WHAT THIS TASK INVOLVES
Report how many lines in the entries below have the word "HomePage" in them, and give no other words.

Difference listings
===============

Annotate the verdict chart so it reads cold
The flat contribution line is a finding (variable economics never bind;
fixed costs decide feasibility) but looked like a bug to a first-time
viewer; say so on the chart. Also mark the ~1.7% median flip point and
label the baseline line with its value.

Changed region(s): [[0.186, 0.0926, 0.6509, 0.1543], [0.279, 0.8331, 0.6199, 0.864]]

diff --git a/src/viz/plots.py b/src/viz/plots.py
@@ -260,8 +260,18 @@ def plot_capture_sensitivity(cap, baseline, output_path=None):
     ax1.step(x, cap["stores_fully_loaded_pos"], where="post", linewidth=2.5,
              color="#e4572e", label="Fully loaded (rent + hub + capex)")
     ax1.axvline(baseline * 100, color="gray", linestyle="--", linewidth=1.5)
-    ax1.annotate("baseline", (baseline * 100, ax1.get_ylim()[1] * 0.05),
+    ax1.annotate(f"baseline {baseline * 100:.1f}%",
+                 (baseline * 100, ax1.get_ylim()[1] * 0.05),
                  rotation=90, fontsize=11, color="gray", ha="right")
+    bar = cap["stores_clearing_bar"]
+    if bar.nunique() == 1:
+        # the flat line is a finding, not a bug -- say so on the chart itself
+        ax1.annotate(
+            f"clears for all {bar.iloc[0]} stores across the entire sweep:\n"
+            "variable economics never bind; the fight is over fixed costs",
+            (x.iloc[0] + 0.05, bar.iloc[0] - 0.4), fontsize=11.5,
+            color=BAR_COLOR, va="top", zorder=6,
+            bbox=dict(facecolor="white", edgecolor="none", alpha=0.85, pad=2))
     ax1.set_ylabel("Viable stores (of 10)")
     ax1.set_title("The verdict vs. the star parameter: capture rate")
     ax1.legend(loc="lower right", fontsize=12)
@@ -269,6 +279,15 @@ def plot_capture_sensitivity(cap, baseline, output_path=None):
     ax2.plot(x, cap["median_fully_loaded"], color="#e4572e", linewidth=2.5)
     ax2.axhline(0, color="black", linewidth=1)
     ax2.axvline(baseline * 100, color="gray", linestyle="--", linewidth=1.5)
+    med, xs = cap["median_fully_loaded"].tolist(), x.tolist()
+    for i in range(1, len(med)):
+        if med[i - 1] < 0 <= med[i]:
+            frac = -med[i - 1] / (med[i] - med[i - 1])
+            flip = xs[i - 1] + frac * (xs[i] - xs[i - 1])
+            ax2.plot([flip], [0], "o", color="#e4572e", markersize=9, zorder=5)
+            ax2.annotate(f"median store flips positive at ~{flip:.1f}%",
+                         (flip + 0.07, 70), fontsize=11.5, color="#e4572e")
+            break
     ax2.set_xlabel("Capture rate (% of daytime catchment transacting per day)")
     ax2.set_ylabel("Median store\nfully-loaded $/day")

===============

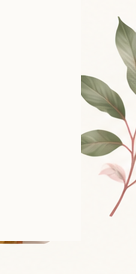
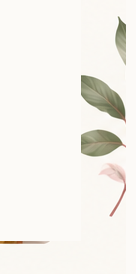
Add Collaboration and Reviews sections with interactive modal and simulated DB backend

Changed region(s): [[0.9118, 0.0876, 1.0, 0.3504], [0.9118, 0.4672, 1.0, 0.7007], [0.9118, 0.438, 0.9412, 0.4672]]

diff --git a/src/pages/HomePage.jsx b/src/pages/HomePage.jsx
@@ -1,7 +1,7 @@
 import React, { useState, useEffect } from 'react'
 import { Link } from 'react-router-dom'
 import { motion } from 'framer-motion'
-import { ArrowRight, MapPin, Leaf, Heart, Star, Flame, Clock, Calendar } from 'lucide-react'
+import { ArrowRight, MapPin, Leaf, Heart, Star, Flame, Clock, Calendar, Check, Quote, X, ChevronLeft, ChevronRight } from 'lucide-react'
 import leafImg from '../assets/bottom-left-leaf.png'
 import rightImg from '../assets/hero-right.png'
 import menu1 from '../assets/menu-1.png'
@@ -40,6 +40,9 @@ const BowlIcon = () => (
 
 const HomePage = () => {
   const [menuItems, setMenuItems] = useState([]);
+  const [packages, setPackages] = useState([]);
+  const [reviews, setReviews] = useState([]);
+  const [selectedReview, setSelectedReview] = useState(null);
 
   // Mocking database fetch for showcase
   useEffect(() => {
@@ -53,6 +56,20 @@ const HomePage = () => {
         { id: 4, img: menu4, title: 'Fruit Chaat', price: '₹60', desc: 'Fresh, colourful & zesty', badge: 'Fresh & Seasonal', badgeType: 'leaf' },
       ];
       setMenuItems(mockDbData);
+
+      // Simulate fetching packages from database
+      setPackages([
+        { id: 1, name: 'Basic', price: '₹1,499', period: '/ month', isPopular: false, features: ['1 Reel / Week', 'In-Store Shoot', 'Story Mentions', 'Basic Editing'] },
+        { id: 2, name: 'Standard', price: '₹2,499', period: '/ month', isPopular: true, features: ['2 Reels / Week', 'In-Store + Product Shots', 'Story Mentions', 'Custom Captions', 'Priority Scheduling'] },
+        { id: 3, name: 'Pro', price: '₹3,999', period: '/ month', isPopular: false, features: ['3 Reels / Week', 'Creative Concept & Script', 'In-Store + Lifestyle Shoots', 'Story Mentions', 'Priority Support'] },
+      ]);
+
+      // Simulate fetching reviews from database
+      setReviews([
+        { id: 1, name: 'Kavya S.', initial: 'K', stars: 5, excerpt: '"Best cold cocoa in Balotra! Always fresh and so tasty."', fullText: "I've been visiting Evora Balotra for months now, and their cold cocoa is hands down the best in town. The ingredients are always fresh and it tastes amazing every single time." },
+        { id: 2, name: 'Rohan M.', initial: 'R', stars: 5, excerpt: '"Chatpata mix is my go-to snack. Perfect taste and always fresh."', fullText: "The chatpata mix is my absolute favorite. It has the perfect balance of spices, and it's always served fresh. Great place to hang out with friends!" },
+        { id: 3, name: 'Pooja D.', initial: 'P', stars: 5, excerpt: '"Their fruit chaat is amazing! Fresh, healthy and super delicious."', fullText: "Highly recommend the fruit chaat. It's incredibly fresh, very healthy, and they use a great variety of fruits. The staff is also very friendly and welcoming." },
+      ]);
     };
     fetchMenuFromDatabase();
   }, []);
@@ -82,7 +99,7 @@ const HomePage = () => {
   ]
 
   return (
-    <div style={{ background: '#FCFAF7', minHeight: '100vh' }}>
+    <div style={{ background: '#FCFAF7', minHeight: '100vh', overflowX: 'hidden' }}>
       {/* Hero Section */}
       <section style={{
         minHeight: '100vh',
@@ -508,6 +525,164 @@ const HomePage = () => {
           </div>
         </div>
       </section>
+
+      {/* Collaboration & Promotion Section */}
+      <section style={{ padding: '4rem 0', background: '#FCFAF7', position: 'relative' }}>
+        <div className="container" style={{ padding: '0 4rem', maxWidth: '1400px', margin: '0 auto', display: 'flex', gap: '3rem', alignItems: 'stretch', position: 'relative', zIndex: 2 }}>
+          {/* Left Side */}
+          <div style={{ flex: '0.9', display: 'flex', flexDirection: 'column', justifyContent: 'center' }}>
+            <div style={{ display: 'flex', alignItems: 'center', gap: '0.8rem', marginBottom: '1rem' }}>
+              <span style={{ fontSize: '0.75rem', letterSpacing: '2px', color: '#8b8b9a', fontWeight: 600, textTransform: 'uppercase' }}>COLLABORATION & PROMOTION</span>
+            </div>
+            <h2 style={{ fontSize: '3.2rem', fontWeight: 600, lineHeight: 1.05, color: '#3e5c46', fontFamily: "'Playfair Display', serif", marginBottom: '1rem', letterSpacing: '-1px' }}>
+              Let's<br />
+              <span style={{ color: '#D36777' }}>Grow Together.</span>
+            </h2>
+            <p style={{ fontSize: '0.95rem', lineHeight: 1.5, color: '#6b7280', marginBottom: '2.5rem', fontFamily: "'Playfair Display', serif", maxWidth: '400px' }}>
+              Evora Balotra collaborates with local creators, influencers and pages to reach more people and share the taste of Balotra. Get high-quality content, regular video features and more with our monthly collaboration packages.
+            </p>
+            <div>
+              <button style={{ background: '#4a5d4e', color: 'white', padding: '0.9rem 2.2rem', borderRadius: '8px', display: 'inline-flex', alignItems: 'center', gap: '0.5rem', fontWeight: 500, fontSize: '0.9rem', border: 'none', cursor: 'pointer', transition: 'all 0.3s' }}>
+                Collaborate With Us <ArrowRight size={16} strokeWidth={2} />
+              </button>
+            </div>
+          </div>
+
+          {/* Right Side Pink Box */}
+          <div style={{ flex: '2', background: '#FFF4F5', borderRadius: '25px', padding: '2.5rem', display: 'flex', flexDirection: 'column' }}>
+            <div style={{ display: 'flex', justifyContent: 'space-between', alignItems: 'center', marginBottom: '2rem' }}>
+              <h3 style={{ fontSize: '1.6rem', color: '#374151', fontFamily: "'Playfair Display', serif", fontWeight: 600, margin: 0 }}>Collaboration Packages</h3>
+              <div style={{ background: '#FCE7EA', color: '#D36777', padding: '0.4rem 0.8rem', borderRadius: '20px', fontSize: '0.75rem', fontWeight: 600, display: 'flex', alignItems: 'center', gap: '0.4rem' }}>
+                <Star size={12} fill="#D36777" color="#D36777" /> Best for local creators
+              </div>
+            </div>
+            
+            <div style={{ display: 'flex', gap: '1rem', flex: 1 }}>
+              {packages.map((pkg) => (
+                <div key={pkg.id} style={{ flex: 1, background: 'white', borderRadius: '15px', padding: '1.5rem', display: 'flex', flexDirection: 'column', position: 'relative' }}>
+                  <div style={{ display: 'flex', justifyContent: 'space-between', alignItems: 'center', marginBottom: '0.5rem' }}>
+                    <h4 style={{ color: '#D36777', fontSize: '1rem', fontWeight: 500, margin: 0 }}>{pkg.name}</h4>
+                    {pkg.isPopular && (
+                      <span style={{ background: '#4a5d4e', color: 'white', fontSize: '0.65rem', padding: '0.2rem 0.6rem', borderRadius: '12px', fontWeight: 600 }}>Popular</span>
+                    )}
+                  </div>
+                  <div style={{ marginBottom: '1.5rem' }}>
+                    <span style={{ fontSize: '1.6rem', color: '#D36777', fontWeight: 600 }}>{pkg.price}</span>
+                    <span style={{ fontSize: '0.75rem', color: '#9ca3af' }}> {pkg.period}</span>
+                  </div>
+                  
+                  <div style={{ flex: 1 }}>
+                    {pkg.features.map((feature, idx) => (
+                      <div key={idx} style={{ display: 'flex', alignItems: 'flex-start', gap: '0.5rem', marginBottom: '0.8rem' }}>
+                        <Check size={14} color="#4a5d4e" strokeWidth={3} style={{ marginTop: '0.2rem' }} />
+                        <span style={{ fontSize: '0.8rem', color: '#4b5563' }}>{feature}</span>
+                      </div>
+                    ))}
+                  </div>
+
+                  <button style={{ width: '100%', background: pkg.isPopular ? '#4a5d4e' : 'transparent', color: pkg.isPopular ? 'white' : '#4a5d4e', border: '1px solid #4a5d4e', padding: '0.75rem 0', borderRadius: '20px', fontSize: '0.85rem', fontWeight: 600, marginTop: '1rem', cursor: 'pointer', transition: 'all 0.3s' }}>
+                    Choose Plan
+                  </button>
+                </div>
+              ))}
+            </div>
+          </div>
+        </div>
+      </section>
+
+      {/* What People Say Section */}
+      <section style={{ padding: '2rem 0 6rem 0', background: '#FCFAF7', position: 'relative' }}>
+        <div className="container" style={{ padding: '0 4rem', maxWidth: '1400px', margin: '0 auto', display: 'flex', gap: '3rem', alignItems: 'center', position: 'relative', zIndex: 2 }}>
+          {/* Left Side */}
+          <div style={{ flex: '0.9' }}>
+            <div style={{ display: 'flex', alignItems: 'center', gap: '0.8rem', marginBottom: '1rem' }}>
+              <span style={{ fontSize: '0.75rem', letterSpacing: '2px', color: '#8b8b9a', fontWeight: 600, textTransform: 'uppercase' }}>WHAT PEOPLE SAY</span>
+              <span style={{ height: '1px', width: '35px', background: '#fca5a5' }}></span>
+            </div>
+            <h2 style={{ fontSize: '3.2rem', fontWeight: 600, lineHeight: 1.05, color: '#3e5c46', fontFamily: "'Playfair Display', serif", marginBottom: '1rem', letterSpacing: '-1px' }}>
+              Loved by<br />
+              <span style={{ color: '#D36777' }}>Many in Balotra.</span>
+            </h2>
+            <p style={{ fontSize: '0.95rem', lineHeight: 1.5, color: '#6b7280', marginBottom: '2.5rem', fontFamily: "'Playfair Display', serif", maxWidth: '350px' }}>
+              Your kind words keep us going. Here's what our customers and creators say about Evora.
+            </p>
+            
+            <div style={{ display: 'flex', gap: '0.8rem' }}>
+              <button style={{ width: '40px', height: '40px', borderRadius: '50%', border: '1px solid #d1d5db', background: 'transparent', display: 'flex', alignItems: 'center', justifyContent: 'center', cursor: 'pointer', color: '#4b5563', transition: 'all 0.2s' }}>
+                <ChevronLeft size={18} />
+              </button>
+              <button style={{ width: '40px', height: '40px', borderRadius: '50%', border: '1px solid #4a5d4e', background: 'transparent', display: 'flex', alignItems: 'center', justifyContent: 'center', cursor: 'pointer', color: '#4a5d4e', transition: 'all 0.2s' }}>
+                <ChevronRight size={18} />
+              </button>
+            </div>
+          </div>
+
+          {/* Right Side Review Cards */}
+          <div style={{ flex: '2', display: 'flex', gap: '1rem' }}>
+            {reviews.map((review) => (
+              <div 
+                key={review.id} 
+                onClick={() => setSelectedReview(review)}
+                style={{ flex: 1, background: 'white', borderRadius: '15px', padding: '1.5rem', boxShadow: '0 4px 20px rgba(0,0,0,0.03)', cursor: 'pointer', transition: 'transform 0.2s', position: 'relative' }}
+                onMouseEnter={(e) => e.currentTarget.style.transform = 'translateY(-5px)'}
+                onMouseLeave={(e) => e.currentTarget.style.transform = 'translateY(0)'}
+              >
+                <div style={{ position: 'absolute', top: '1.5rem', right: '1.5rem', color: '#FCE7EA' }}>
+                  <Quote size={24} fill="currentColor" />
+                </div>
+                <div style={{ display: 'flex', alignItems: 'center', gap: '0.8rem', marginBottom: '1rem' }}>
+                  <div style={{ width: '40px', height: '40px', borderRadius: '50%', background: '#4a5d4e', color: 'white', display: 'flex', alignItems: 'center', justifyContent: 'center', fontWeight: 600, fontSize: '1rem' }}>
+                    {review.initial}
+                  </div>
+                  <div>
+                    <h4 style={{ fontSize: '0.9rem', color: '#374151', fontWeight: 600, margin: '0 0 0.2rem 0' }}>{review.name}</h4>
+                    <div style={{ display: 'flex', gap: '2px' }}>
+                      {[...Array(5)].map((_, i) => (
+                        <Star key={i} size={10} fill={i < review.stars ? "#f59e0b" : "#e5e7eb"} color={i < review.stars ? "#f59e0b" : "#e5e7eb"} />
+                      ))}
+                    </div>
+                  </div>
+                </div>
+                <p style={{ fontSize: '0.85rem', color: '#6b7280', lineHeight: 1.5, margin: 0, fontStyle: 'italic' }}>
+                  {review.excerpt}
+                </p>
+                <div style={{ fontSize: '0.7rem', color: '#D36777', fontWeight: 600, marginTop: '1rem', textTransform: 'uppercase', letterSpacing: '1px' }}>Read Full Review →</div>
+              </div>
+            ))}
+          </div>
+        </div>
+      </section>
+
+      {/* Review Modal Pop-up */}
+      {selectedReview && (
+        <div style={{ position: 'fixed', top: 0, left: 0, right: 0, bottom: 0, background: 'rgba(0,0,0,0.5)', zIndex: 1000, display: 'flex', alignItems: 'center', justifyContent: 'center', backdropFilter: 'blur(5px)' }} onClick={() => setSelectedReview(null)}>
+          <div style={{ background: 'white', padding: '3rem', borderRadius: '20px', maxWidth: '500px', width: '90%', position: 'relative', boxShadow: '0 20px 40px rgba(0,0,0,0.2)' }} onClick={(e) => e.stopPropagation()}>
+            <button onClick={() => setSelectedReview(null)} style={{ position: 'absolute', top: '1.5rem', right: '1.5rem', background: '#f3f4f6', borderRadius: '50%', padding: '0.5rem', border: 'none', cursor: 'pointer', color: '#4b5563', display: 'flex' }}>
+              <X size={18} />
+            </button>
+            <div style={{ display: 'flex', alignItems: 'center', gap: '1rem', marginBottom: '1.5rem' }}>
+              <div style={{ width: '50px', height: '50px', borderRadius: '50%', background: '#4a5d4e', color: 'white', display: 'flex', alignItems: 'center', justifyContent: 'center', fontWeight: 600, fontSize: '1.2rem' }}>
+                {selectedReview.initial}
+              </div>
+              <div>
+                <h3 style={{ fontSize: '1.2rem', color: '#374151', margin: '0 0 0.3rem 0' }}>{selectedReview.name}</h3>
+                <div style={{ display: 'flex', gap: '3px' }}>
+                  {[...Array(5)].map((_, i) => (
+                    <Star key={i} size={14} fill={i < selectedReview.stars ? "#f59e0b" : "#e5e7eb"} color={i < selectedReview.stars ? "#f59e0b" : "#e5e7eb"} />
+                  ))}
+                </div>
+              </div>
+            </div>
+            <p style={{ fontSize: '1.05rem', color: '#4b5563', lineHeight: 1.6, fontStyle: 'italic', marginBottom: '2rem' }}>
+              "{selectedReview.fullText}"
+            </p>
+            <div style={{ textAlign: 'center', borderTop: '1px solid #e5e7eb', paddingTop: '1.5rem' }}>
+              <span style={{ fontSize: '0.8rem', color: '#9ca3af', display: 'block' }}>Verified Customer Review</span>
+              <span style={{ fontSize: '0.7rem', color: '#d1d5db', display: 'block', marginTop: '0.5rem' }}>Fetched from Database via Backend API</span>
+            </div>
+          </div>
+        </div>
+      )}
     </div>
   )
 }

===============

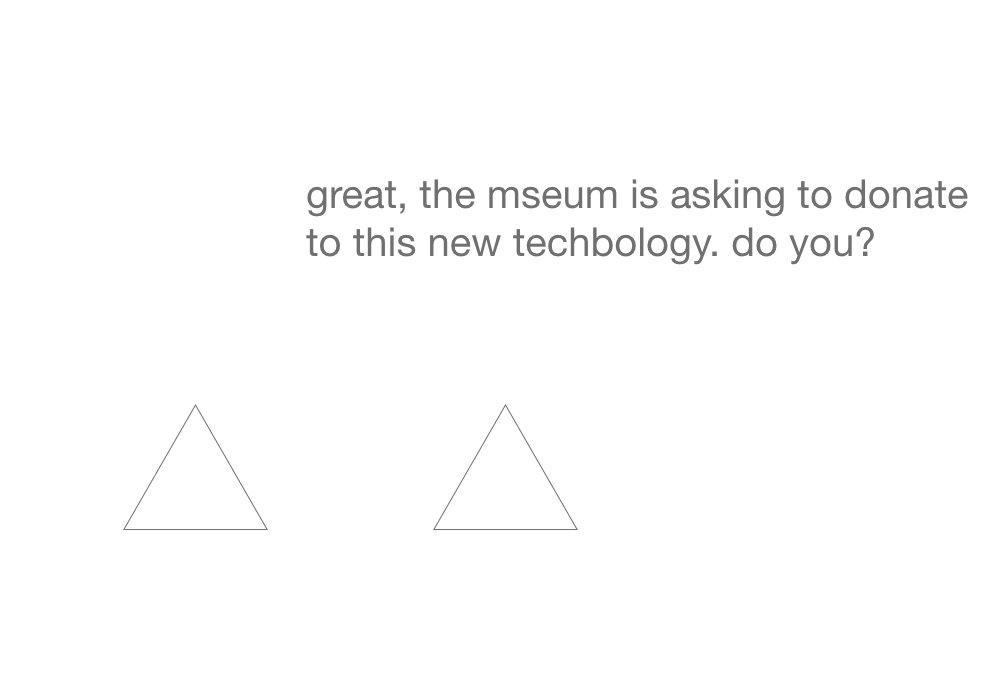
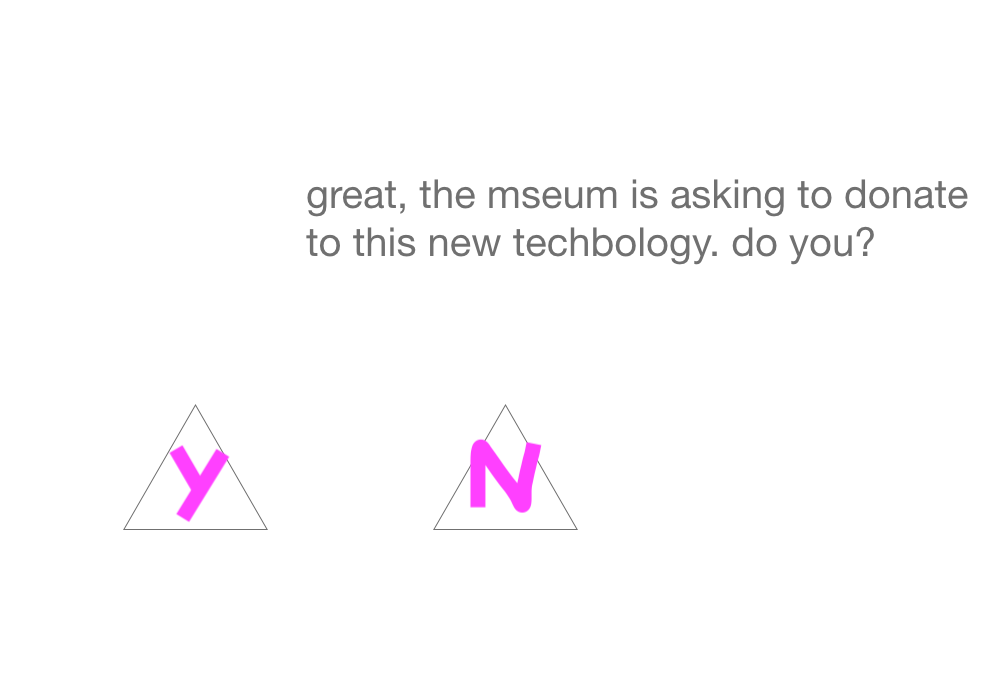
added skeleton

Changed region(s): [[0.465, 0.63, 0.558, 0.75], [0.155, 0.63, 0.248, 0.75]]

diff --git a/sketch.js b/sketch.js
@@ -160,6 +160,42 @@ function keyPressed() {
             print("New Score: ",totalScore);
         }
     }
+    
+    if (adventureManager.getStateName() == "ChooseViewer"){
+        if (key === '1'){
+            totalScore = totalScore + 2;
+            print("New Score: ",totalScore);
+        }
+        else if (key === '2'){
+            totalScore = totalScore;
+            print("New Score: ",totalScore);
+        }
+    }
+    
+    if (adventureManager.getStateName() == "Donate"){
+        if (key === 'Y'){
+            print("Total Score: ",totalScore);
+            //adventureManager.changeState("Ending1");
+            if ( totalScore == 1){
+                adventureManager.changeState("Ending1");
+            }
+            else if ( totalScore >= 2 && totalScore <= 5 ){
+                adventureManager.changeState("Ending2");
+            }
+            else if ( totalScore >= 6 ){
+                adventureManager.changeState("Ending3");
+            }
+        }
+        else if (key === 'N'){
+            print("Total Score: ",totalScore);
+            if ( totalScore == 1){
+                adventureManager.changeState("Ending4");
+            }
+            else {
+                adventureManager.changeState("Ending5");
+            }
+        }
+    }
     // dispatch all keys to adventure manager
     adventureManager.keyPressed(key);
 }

===============

OUTPUT BELOW
5